"The end of this 107th Congress is the time for me to stand down as Majority Leader and as a member of Congress; to take my leave of this place and the people I love so much; and to return home to my beloved 26th District of Texas; and, more importantly, to my beloved wife and family."
The 18-year Republican veteran of the House thanked the people of his congressional district for electing him nine times.
"How very privileged I am to have been given that trust, that responsibility, and the opportunity to serve the values I share with these good people," he said, "faith, freedom, safety, security, and peace in that order."
Armey focused much of his announcement on his family, and what his service in Congress had cost them.
"Too often our service to our nation is a disservice to our families. To our spouses, our years of service seem to be an unbroken string of broken promises and disappointments," he said. "It's as if they were single parents."
"Here's the good news. Throughout all the difficulties that only we who serve here can understand, I have kept the love of a good woman," he said, choking up. Members on both sides of the aisle responded with applause.
He then addressed his wife Susan.
"Honey, I want to thank you for all you years of sacrifice," Armey said, again choking back tears. The House gave Mrs. Armey, who was watching from the gallery, a standing ovation.
Listing by name his five children and their spouses, four grandchildren, his mother-in-law, his sister, and her son, Armey said, "I very much look forward to making up lost time with them."
He turned first to Democrats to say his goodbyes.
"We have many good contests. We are sometimes together, but we are more often in opposition. But, we always represent what we believe. Thank you, my friends. You are constant, consistent, and reliable," he said to the laughter and applause of both Democrats and Republicans.
Armey said what he called the "often too bitter contests" between the parties are not what have impressed him most about the body.
"I cherish the fact that when our country needed us to come together, we stood on the steps of this capitol and hand-in-hand, we sang 'God Bless America,'" he recalled to the applause of House members. "It is that feeling of unity, not the heated exchanges, that I will remember most fondly when I leave here."
Armey then told his fellow Republicans that they should be proud of the accomplishments of their "young majority."
"Twice, now, we've lowered the tax burden on America's working families and left them more in charge of their own hard-earned money," he said. "We reformed a failed welfare system in a way that has saved families. We honored the American people's prosperity by our spending restraint, and we turned government deficits into hard-won surpluses."
Armey singled out House Speaker Dennis Hastert (R-Ill.) for special praise.
"Mr. Speaker, you are, in my life's experience, more than anybody else I've ever known, the right man to step up to provide the right leadership at the right time, for all the right reasons, and I thank you. May God bless you."
Hastert said he was surprised by Armey's decision.

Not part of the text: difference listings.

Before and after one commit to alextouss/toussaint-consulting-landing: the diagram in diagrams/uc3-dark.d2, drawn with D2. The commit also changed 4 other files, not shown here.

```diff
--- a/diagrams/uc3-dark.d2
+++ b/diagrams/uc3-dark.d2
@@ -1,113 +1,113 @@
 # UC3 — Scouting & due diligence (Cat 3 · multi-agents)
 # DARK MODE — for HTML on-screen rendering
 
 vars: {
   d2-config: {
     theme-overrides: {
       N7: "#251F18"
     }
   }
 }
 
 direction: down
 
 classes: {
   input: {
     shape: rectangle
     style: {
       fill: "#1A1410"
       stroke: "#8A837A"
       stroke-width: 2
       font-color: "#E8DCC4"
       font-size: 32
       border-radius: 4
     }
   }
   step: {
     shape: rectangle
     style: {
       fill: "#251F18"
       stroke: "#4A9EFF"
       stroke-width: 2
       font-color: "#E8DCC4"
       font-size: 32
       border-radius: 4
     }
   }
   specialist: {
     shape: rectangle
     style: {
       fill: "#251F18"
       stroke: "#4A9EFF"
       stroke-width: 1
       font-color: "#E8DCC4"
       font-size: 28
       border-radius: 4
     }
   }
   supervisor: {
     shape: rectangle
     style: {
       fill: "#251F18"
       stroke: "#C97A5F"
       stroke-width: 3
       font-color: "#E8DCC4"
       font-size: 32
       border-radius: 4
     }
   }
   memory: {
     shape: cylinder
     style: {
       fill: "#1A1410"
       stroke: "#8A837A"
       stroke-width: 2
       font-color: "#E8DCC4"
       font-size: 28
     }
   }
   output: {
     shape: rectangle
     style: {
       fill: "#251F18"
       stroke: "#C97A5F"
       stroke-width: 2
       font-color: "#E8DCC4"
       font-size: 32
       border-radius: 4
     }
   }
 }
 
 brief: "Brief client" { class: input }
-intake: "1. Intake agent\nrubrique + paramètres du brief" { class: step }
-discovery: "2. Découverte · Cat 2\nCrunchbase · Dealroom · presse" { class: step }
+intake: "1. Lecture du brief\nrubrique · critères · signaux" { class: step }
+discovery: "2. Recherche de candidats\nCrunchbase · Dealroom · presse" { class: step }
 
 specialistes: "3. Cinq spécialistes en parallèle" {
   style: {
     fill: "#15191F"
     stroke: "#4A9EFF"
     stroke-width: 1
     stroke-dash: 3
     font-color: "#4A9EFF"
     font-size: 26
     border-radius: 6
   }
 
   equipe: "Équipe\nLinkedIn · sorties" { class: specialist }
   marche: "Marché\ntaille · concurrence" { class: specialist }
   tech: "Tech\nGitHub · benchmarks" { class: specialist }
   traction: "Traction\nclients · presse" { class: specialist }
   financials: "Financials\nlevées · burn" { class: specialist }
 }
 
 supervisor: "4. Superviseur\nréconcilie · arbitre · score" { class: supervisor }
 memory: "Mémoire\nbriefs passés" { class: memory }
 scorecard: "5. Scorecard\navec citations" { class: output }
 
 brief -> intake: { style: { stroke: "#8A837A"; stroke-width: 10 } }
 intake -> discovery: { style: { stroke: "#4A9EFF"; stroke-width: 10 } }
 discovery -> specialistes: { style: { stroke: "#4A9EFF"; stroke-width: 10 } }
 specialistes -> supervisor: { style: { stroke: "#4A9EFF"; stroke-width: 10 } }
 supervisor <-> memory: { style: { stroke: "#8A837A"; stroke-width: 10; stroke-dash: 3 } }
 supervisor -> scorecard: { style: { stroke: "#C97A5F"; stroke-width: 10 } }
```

"But I understand his motivations for leaving. As always with Dick Armey, those motivations were based on the highest principles," Hastert said in a statement, referring to Armey as one of his closest friends. "He will leave at the end of his term with the knowledge that he has made this Congress a better place."

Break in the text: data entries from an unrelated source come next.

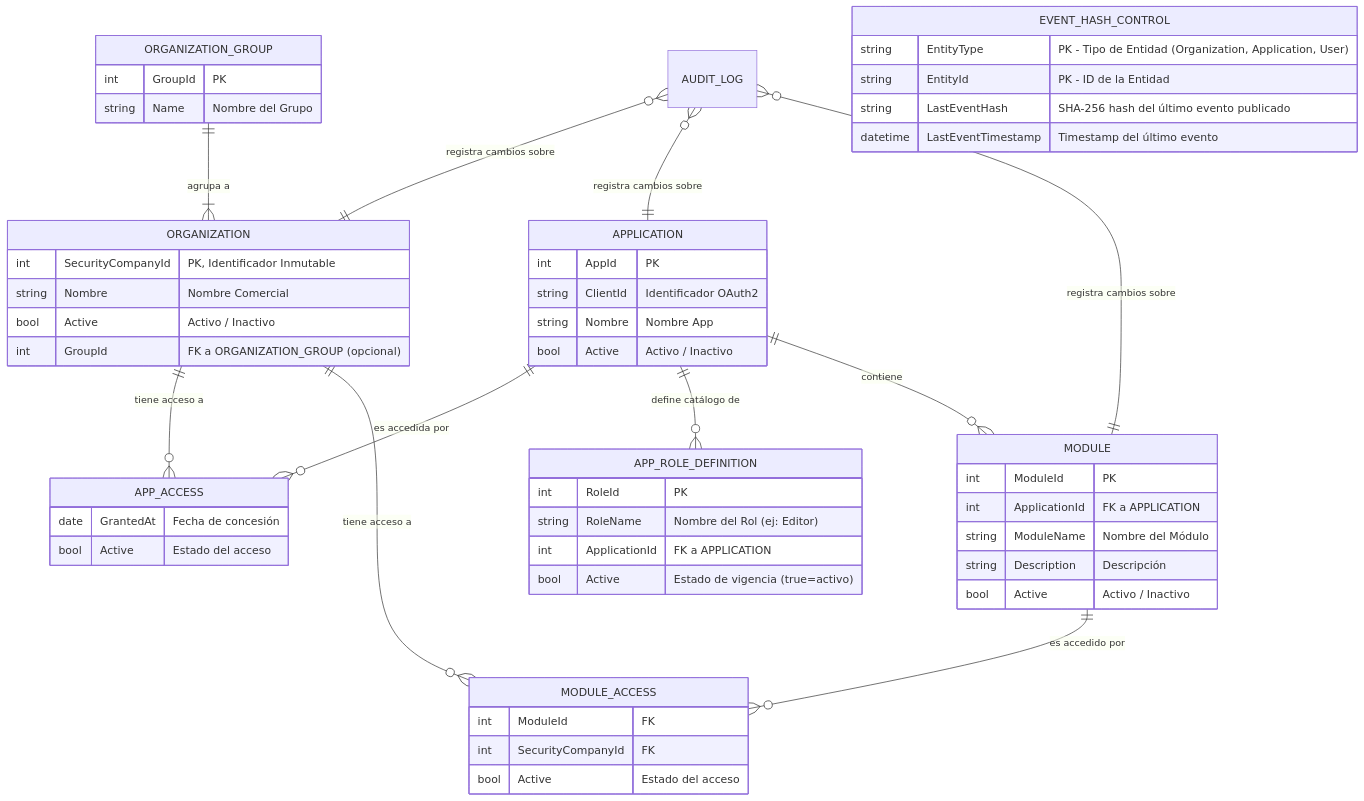
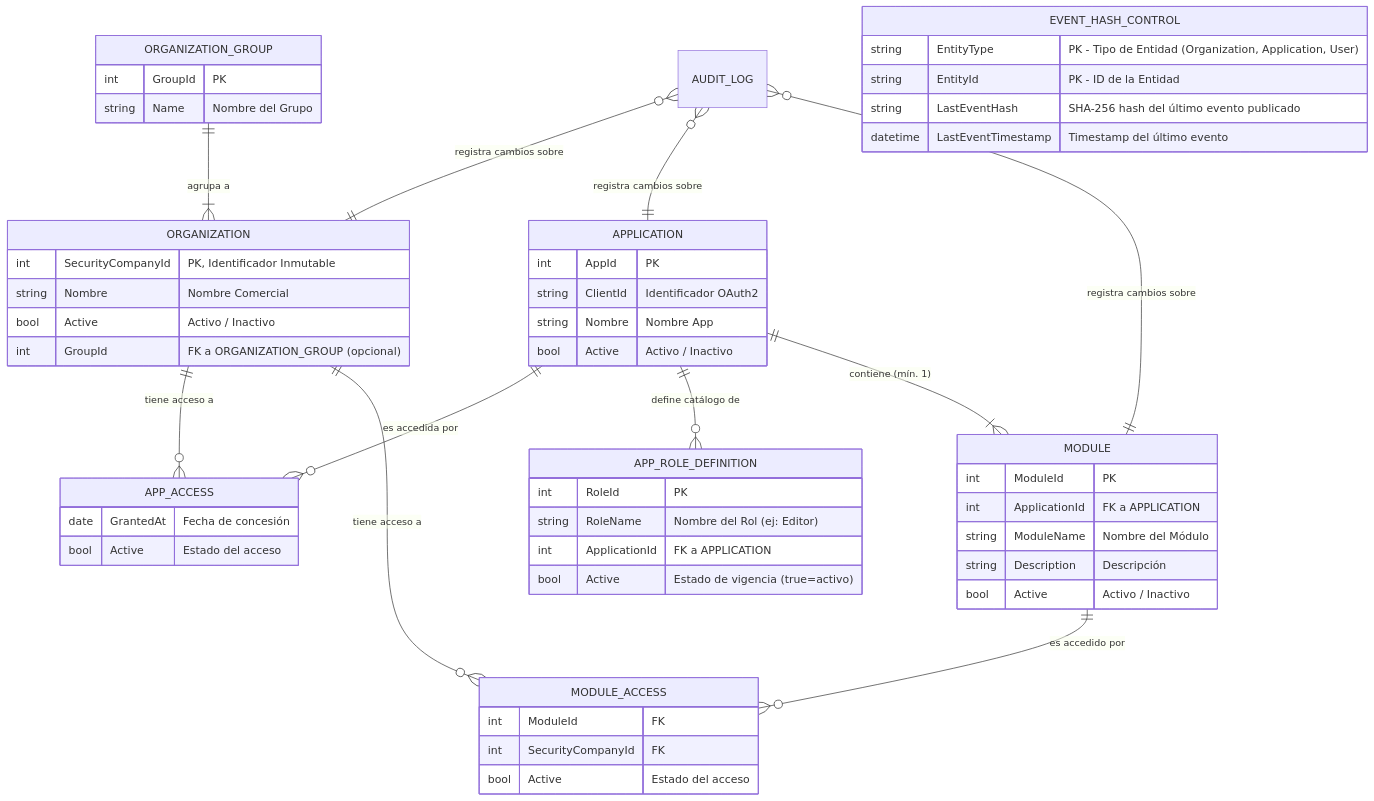
One commit to malbert-infoport/AI4Devs changed the sixth of 7 diagrams in 01-Descripción general del Producto.md. Above: the diagram before and after it, drawn with Mermaid. The commit also changed other lines of this file, not shown here.

````diff
--- a/01-Descripción general del Producto.md
+++ b/01-Descripción general del Producto.md
@@ -560,66 +562,66 @@
 ```mermaid
 erDiagram
     ORGANIZATION_GROUP ||--|{ ORGANIZATION : "agrupa a"
     ORGANIZATION ||--o{ APP_ACCESS : "tiene acceso a"
     ORGANIZATION ||--o{ MODULE_ACCESS : "tiene acceso a"
     
     ORGANIZATION_GROUP {
         int GroupId "PK"
         string Name "Nombre del Grupo"
     }
 
     ORGANIZATION {
         int SecurityCompanyId "PK, Identificador Inmutable"
         string Nombre "Nombre Comercial"
         bool Active "Activo / Inactivo"
         int GroupId "FK a ORGANIZATION_GROUP (opcional)"
     }
     
     APPLICATION ||--o{ APP_ACCESS : "es accedida por"
     APPLICATION ||--o{ APP_ROLE_DEFINITION : "define catálogo de"
-    APPLICATION ||--o{ MODULE : "contiene"
+    APPLICATION ||--|{ MODULE : "contiene (mín. 1)"
     APPLICATION {
         int AppId "PK"
         string ClientId "Identificador OAuth2"
         string Nombre "Nombre App"
         bool Active "Activo / Inactivo"
     }
     
     MODULE ||--o{ MODULE_ACCESS : "es accedido por"
     MODULE {
         int ModuleId "PK"
         int ApplicationId "FK a APPLICATION"
         string ModuleName "Nombre del Módulo"
         string Description "Descripción"
         bool Active "Activo / Inactivo"
     }
     
     MODULE_ACCESS {
         int ModuleId "FK"
         int SecurityCompanyId "FK"
         bool Active "Estado del acceso"
     }
     
     APP_ROLE_DEFINITION {
         int RoleId "PK"
         string RoleName "Nombre del Rol (ej: Editor)"
         int ApplicationId "FK a APPLICATION"
         bool Active "Estado de vigencia (true=activo)"
     }
     
     APP_ACCESS {
         date GrantedAt "Fecha de concesión"
         bool Active "Estado del acceso"
     }
     
     AUDIT_LOG }o--|| ORGANIZATION : "registra cambios sobre"
     AUDIT_LOG }o--|| APPLICATION : "registra cambios sobre"
     AUDIT_LOG }o--|| MODULE : "registra cambios sobre"
     
     EVENT_HASH_CONTROL {
         string EntityType "PK - Tipo de Entidad (Organization, Application, User)"
         string EntityId "PK - ID de la Entidad"
         string LastEventHash "SHA-256 hash del último evento publicado"
         datetime LastEventTimestamp "Timestamp del último evento"
     }
 ```
````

Armey remembered several historical events that have marked his time in Congress.
"America halted the march of communism in our hemisphere. We inspired the demise of its tyranny in Eastern Europe. The Cold War ended on our terms. The Soviet Union collapsed. The Berlin Wall fell. We won the Gulf War and, as we speak, we are removing the scourge of terrorism from the globe," he said.
"Peace through strength and supply side economics changed this world for the better. Because the American people champion liberty, more people live free today than at anytime in the world's history. Yet, there is more to be done," he concluded, "and it is America who will lead the way."
Armey said that, while he is saddened in announcing his retirement, he is consoled by the fact that he has one year of service remaining in the House.
"One more year in the leadership of this body. I'm looking forward to that being the best year ever," he said. "We are just completing an outstanding legislative year, and we will do even more next year, and I don't intend to miss a minute of it."
Early speculation has House Majority Whip Tom Delay (R-Texas) as the favorite to replace Armey as Majority Leader in 2003, and Delay is said to already be lobbying for the post.